The Professional Women’s Hockey Players Association, or PWHPA, announced on Friday that it plans to create a women’s hockey league beginning in January. This league, reportedly, will be initially composed of six teams consisting of both PWHPA and Premier Hockey Federation, or PHF, players. The PHF, which was formerly the National Women’s Hockey League, contains seven independent teams.
The new league acquired assets of the PHF, according to the press release, and “has spent months negotiating a collective bargaining agreement with the PWHPA.” The release further reads that “the new league will undertake a thorough and equitable process to ensure that it features the best women’s hockey players in the world.”
While PWHPA players were involved in the negotiations, both PHF and PWHPA players found out about the new league at the same time as the news broke on social media, according to Melissa Burgess of The Victory Press.
Through the acquisition, all PHF contracts will be dissolved and the league in itself will cease to exist. In total, this unnamed league will consolidate 11 teams — seven from the PHF and four from the PWHPA — into six teams with 23 roster spots each. These numbers would leave over 120 professional hockey players without contracts, despite some having just signed deals as recently as weeks ago.
The news came as a surprise to many players, some of whom had already used their previous contracts for large purchases such as leases. The previous contracts had served as incentives for many rookies joining the league in lieu of other pursuits, and the news leaves players without any contractual guarantees.
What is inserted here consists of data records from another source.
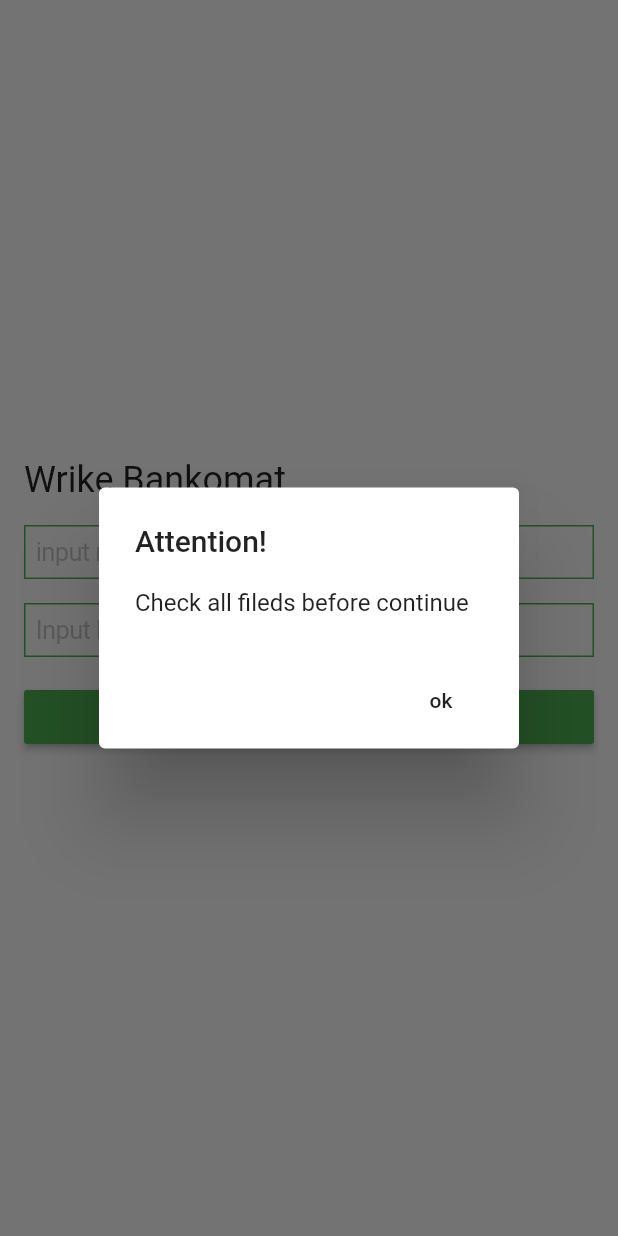
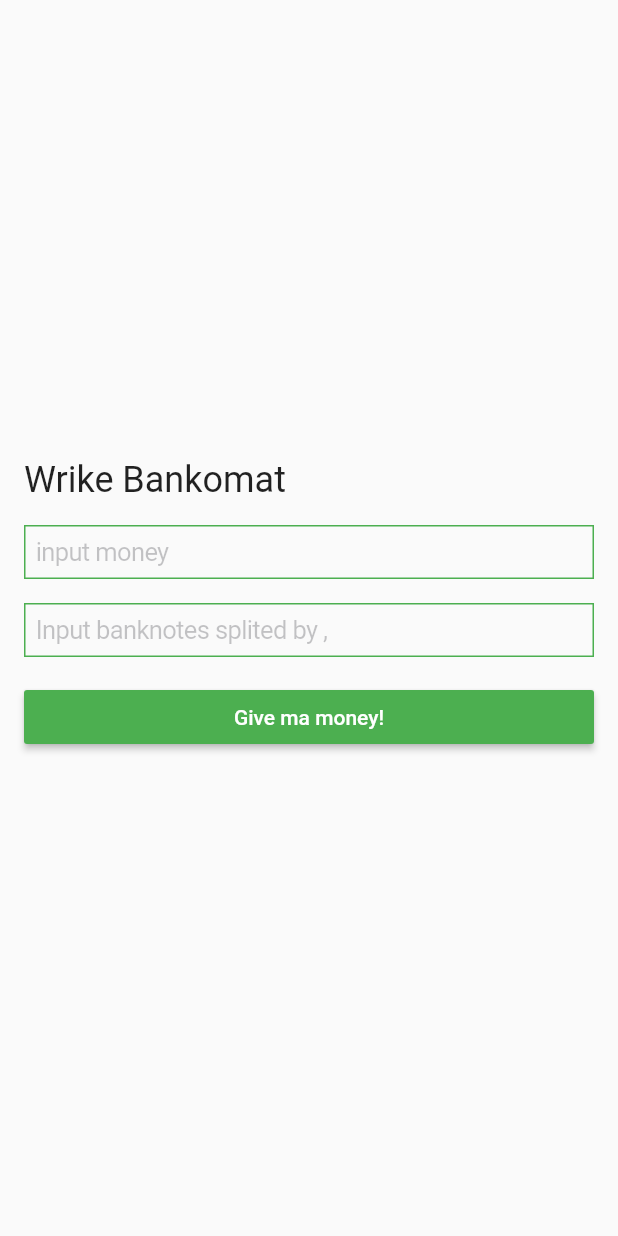
Before and after one commit to Renesanse/wrike_bank, a Flutter app: the screen it shows after launch, after a tap on "Give ma money!", on a phone screen of 412 x 824 dp. Run offline on Flutter 3.47's test engine with Material 2 defaults, Android fonts, the phone set to English and light mode, and no system bars.

Commit message:
break removed, input data check fix

```diff
--- a/lib/main.dart
+++ b/lib/main.dart
@@ -1,11 +1,9 @@
+import 'package:flutter/cupertino.dart';
 import 'package:flutter/material.dart';
-import 'package:flutter/cupertino.dart';
-import 'dart:math';
 
 main() => runApp(MyApp());
 
 class MyApp extends StatelessWidget {
-
   build(context) {
     return MaterialApp(
       debugShowCheckedModeBanner: false,
@@ -14,15 +12,13 @@ class MyApp extends StatelessWidget {
           buttonColor: Colors.green,
           primarySwatch: Colors.green,
           backgroundColor: Colors.green,
-        accentColor: Colors.green
-      ),
+          accentColor: Colors.green),
       home: MyHomePage(),
     );
   }
 }
 
 class MyHomePage extends StatelessWidget {
-
   var money;
   var banknotes;
 
@@ -39,8 +35,8 @@ class MyHomePage extends StatelessWidget {
   ];
 
   build(context) {
-
     return Scaffold(
+        resizeToAvoidBottomPadding: false,
         body: Center(
             child: ListView(
           padding: EdgeInsets.all(16.0),
@@ -53,32 +49,23 @@ class MyHomePage extends StatelessWidget {
             Padding(
               padding: EdgeInsets.only(bottom: 16.0),
               child: CupertinoTextField(
-                decoration: BoxDecoration(border: Border.all(color: Colors.green)),
+                decoration:
+                    BoxDecoration(border: Border.all(color: Colors.green)),
                 placeholder: "input money",
-                onChanged: (text){
+                onChanged: (text) {
                   money = int.parse(text);
                 },
               ),
             ),
             Padding(
               padding: EdgeInsets.only(bottom: 16.0),
-//              child: GridView(
-//                gridDelegate: SliverGridDelegateWithFixedCrossAxisCount(crossAxisCount: 3),
-//                children: banknotesViews.map((value){
-//                  return RaisedButton(
-//                      child: Text(value, style: TextStyle(color: Colors.white)),
-//                      onPressed: (){
-//                        return null;
-//                      });
-//                }).toList(),
-//              ),
-
               child: CupertinoTextField(
-                decoration: BoxDecoration(border: Border.all(color: Colors.green)),
+                decoration:
+                    BoxDecoration(border: Border.all(color: Colors.green)),
                 placeholder: "Input banknotes splited by ,",
-                onChanged: (text){
-                  banknotes = text.split(",").map((banknote){
-                    return int.parse(banknote);
+                onChanged: (text) {
+                  banknotes = text.split(",").map((banknote) {
+                    return int.parse(banknote).abs();
                   }).toList();
                 },
               ),
@@ -86,50 +73,49 @@ class MyHomePage extends StatelessWidget {
             Padding(
               padding: EdgeInsets.only(bottom: 16.0),
               child: RaisedButton(
-                  child: Text("Give ma money!", style: TextStyle(color: Colors.white)),
-                  onPressed: (){
-                    if(banknotes != null && money != null && money > 0){
-                      bag(banknotes : banknotes, money : money, context : context);
-                    }else{
-                      _showError(context);
+                  child: Text("Give ma money!",
+                      style: TextStyle(color: Colors.white)),
+                  onPressed: () {
+                    if (banknotes != null && money != null && money > 0) {
+                      bag(banknotes: banknotes, money: money, context: context);
                     }
                   }),
             ),
           ],
-        )
-      )
-    );
+        )));
   }
 
-  bag({List<int> banknotes, money, context}){
-
+  bag({List<int> banknotes, money, context}) {
+    try {
       banknotes.toSet();
-    banknotes.sort((a,b) => b - a);
+      banknotes.sort((a, b) => b - a);
       final checksum = banknotes.reduce((value, element) => value + element);
 
       final counterMap = {};
 
-    if(checksum <= money){
-      for(int banknote in banknotes){
+      if (checksum <= money) {
+        banknotes.forEach((banknote) {
           counterMap[banknote] = 1;
-      }
+        });
+
         money -= checksum;
 
-      for(int i = 0; i < banknotes.length; i++){
+        for (int i = 0; i < banknotes.length; i++) {
           var counter = 0;
-        while(money >= banknotes[i]){
-          if(money <= banknotes[i] && i != banknotes.length -1)
-            break;
+          while (money >= banknotes[i]) {
             money -= banknotes[i];
             counter++;
           }
-        counterMap[banknotes[i]]+=counter;
+          counterMap[banknotes[i]] += counter;
         }
       }
-    if(context != null)
-      _showDialog(context, counterMap);
+      if (context != null) _showDialog(context, counterMap);
+
       ///for test
       return counterMap;
+    } catch (e) {
+      _showDialog(context, "error");
+    }
   }
 
   _showDialog(context, text) {
@@ -138,7 +124,8 @@ class MyHomePage extends StatelessWidget {
       builder: (BuildContext context) {
         return AlertDialog(
           title: Text("Wrike Bankomat"),
-          content: Text("You have got: $text".replaceAll("{", "").replaceAll("}", "")),
+          content: Text(
+              "You have got: $text".replaceAll("{", "").replaceAll("}", "")),
           actions: [
             FlatButton(
               child: Text("Thanks!"),
@@ -151,24 +138,4 @@ class MyHomePage extends StatelessWidget {
       },
     );
   }
-
-  _showError(context) {
-    showDialog(
-      context: context,
-      builder: (BuildContext context) {
-        return AlertDialog(
-          title: Text("Attention!"),
-          content: Text("Check all fileds before continue"),
-          actions: [
-            FlatButton(
-              child: Text("ok"),
-              onPressed: () {
-                Navigator.of(context).pop();
-              },
-            ),
-          ],
-        );
-      },
-    );
 }
-}
```
Lines whose indentation alone changed are shown as unchanged.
It is yet to be announced exactly how teams and players will be selected, but it has been reported that PHF players will be treated as unrestricted free agents, and therefore allowed to sign with any team but not guaranteed a contract.
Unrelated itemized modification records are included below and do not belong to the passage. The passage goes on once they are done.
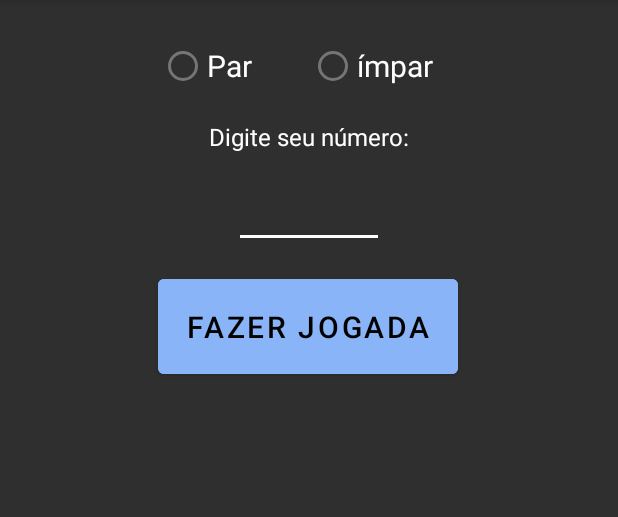
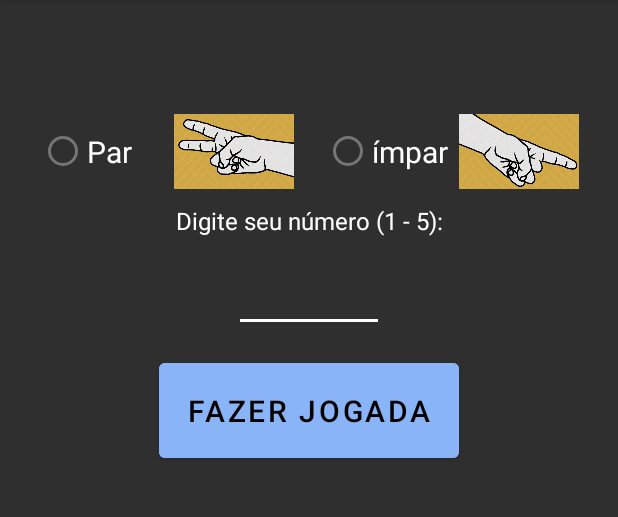
Before and after one commit to pQuintans/materiais-android, an Android app: the PlayActivity screen opened directly, with no data from a screen before it, after a tap on "FAZER JOGADA", on a phone screen of 412 x 824 dp, the part 84-601 px from its top. Run offline under Robolectric (Android 15) with nearby library versions, the phone set to English and light mode, and no system bars.

Commit message:
Exercicio Par ou Impar - Finalização

```diff
--- a/ParOuImpar3INFD/app/src/main/java/com/example/parouimpar3infd/PlayActivity.java
+++ b/ParOuImpar3INFD/app/src/main/java/com/example/parouimpar3infd/PlayActivity.java
@@ -17,8 +17,7 @@ public class PlayActivity extends AppCompatActivity {
 
     RadioGroup rgOptions;
     RadioButton rdbPar, rdbImpar;
-    ImageView ivPlayersMove, ivIAMove;
-    TextView txtResult;
+    TextView txtResult, txtBattlefield;
     EditText txtPlayersNumber;
 
     @Override
@@ -29,40 +28,43 @@ public class PlayActivity extends AppCompatActivity {
         rgOptions = findViewById(R.id.rgOptions);
         rdbPar = findViewById(R.id.rdbPar);
         rdbImpar = findViewById(R.id.rdbImpar);
-        ivPlayersMove = findViewById(R.id.ivPlayersMove);
-        ivIAMove = findViewById(R.id.ivIAMove);
+        txtBattlefield = findViewById(R.id.txtBattlefield);
         txtResult = findViewById(R.id.lblResult);
         txtPlayersNumber = findViewById(R.id.txtPlayersNumber);
     }
 
     public void play(View v) {
-        int iaMove = 0, playersMove = 0;
-        Boolean didPlayerWin;
+        int iaNumber, playersMove = 0;
+        Boolean didPlayerWin, shouldPlay = true;
 
         if (rdbImpar.isChecked()){
             playersMove = 1;
-            ivPlayersMove.setImageResource(R.drawable.impar);
         } else if (rdbPar.isChecked()) {
             playersMove = 2;
-            ivPlayersMove.setImageResource(R.drawable.par);
         } else {
-            Toast.makeText(this, "Você deve selecionar uma opção antes de jogar", Toast.LENGTH_SHORT);
+            Toast.makeText(this, "Você deve selecionar uma opção antes de jogar", Toast.LENGTH_SHORT).show();
+            return;
+        }
+
+        if(txtPlayersNumber.getText().toString().matches("")) {
+            Toast.makeText(this, "Você deve digitar um número antes de jogar", Toast.LENGTH_SHORT).show();
             return;
         }
 
         int playersNumber = Integer.parseInt(txtPlayersNumber.getText().toString());
 
-        if(playersNumber >= 0){
+        if(playersNumber > 5 || playersNumber < 0) {
+            Toast.makeText(this, "Você deve digitar um número entre 0 e 5", Toast.LENGTH_SHORT).show();
+            shouldPlay = false;
+        }
+
+        if(shouldPlay){
             Random randomizer = new  Random();
-            iaMove = randomizer.nextInt(5) + 1;
+            iaNumber = randomizer.nextInt(5) + 1;
 
-            if (iaMove % 2 == 0){
-                ivIAMove.setImageResource(R.drawable.par);
-            } else {
-                ivIAMove.setImageResource(R.drawable.impar);
-            }
+            txtBattlefield.setText(playersNumber + " x " + iaNumber);
 
-            if((playersNumber + iaMove) % 2 == 0){
+            if((playersNumber + iaNumber) % 2 == 0){
                 if(playersMove == 1) {
                     didPlayerWin = false;
                 } else {
@@ -76,7 +78,7 @@ public class PlayActivity extends AppCompatActivity {
                 }
             }
 
-            txtResult.setText("Você");
+            txtResult.setText("Você " + (didPlayerWin ? "ganhou!!" : "perdeu") + " (" + playersNumber + "+" + iaNumber + "=" + (playersNumber+iaNumber) +")");
         } else {
             Toast.makeText(this, "Você deve digitar uma opção antes de jogar", Toast.LENGTH_SHORT);
         }
--- /dev/null
+++ b/ParOuImpar3INFD/app/src/main/res/drawable/impar_drawable.xml
@@ -0,0 +1,7 @@
+<?xml version="1.0" encoding="utf-8"?>
+<layer-list xmlns:android="http://schemas.android.com/apk/res/android" >
+    <item
+        android:drawable="@drawable/impar"
+        android:width="80dp"
+        android:height="50dp"/>
+</layer-list >
--- /dev/null
+++ b/ParOuImpar3INFD/app/src/main/res/drawable/par_drawable.xml
@@ -0,0 +1,7 @@
+<?xml version="1.0" encoding="utf-8"?>
+<layer-list xmlns:android="http://schemas.android.com/apk/res/android" >
+    <item
+        android:drawable="@drawable/par"
+        android:width="80dp"
+        android:height="50dp"/>
+</layer-list >
--- a/ParOuImpar3INFD/app/src/main/res/layout/activity_play.xml
+++ b/ParOuImpar3INFD/app/src/main/res/layout/activity_play.xml
@@ -11,25 +11,29 @@
         android:id="@+id/rgOptions"
         android:layout_width="wrap_content"
         android:layout_height="wrap_content"
-        android:layout_marginTop="20dp"
+        android:layout_marginTop="76dp"
         android:layoutDirection="inherit"
         android:orientation="horizontal"
         app:layout_constraintEnd_toEndOf="parent"
+        app:layout_constraintHorizontal_bias="0.502"
         app:layout_constraintStart_toStartOf="parent"
         app:layout_constraintTop_toTopOf="parent">
 
         <RadioButton
             android:id="@+id/rdbPar"
-            android:layout_width="100dp"
+            android:layout_width="170dp"
             android:layout_height="wrap_content"
+            android:layout_marginRight="20dp"
+            android:drawableRight="@drawable/par_drawable"
             android:text="Par"
             android:textColor="#FEFEFE"
             android:textSize="20sp" />
 
         <RadioButton
             android:id="@+id/rdbImpar"
-            android:layout_width="100dp"
+            android:layout_width="170dp"
             android:layout_height="wrap_content"
+            android:drawableRight="@drawable/impar_drawable"
             android:text="ímpar"
             android:textColor="#FEFEFE"
             android:textSize="20sp" />
@@ -40,9 +44,9 @@
         android:id="@+id/TextView"
         android:layout_width="wrap_content"
         android:layout_height="wrap_content"
-        android:layout_marginTop="80dp"
+        android:layout_marginTop="136dp"
         android:layout_weight="1"
-        android:text="Digite seu número:"
+        android:text="Digite seu número (1 - 5):"
         android:textColor="#FEFEFE"
         android:textSize="16sp"
         app:layout_constraintEnd_toEndOf="parent"
@@ -53,12 +57,14 @@
         android:id="@+id/txtPlayersNumber"
         android:layout_width="100dp"
         android:layout_height="wrap_content"
-        android:layout_marginTop="120dp"
+        android:layout_marginTop="176dp"
         android:backgroundTint="#FEFEFE"
         android:ems="10"
         android:inputType="number"
+        android:textAlignment="center"
         android:textColor="#FEFEFE"
         app:layout_constraintEnd_toEndOf="parent"
+        app:layout_constraintHorizontal_bias="0.501"
         app:layout_constraintStart_toStartOf="parent"
         app:layout_constraintTop_toTopOf="parent" />
 
@@ -66,14 +72,13 @@
         android:id="@+id/btnMakeMove"
         android:layout_width="200dp"
         android:layout_height="75dp"
-        android:layout_marginTop="180dp"
+        android:layout_marginTop="236dp"
         android:backgroundTint="#8AB4F8"
         android:onClick="play"
         android:text="Fazer Jogada"
         android:textColor="#000000"
         android:textSize="20sp"
         app:layout_constraintEnd_toEndOf="parent"
-        app:layout_constraintHorizontal_bias="0.497"
         app:layout_constraintStart_toStartOf="parent"
         app:layout_constraintTop_toTopOf="parent" />
 
@@ -81,29 +86,19 @@
         android:id="@+id/imagesContainer"
         android:layout_width="wrap_content"
         android:layout_height="wrap_content"
-        android:layout_marginTop="280dp"
+        android:layout_marginTop="336dp"
         android:orientation="horizontal"
         app:layout_constraintEnd_toEndOf="parent"
         app:layout_constraintStart_toStartOf="parent"
         app:layout_constraintTop_toTopOf="parent">
 
-        <ImageView
-            android:id="@+id/ivPlayersMove"
-            android:layout_width="200dp"
-            android:layout_height="200dp"
+        <TextView
+            android:id="@+id/txtBattlefield"
+            android:layout_width="wrap_content"
+            android:layout_height="wrap_content"
             android:layout_weight="1"
-            app:srcCompat="@android:drawable/menuitem_background"
-            tools:layout_editor_absoluteX="200dp"
-            tools:layout_editor_absoluteY="237dp" />
-
-        <ImageView
-            android:id="@+id/ivIAMove"
-            android:layout_width="200dp"
-            android:layout_height="200dp"
-            android:layout_weight="1"
-            app:srcCompat="@android:drawable/menuitem_background"
-            tools:layout_editor_absoluteX="200dp"
-            tools:layout_editor_absoluteY="237dp" />
+            android:textColor="#FEFEFE"
+            android:textSize="100sp" />
 
     </LinearLayout>
 
@@ -111,10 +106,11 @@
         android:id="@+id/lblResult"
         android:layout_width="wrap_content"
         android:layout_height="wrap_content"
-        android:layout_marginTop="520dp"
+        android:layout_marginTop="480dp"
         android:textColor="#FEFEFE"
         android:textSize="20sp"
         app:layout_constraintEnd_toEndOf="parent"
+        app:layout_constraintHorizontal_bias="0.501"
         app:layout_constraintStart_toStartOf="parent"
         app:layout_constraintTop_toTopOf="parent" />
 
```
The new league’s $1.5 million salary cap will leave each player with an average salary of $55,000 a year. However, the PHF made history this year in giving many of its players six-figure contracts, something previously unseen in women’s hockey.
There are many key differences between the PHF and PWHPA, one of them being that the two organizations are rivals. The move aims to get rid of the existence of two competing organizations, but merging them into one leaves many questions unanswered.
Another difference between the two organizations is their approach to transgender athletes. Under the PHF, transgender women and nonbinary players have been allowed to compete granted that they have been “living in their … identity for a minimum of two years,” since 2021. This leaves fans and analysts alike wondering if the same rules will stand in the new league, especially as a prominent PWHPA board member, Jocelyne Lamoureux, has been outspoken about her support for the exclusion of transgender athletes.
The acquisition doesn’t only affect the athletes. The abolition of the PHF as an entity also implies the loss of employment of other PHF staff, including coaches, media departments and other behind-the-scenes employees. The change further impacts fanbases, who are now left without teams to support as the new league will start from scratch not only geographically, but also regarding media, branding and other aspects unrelated to hockey.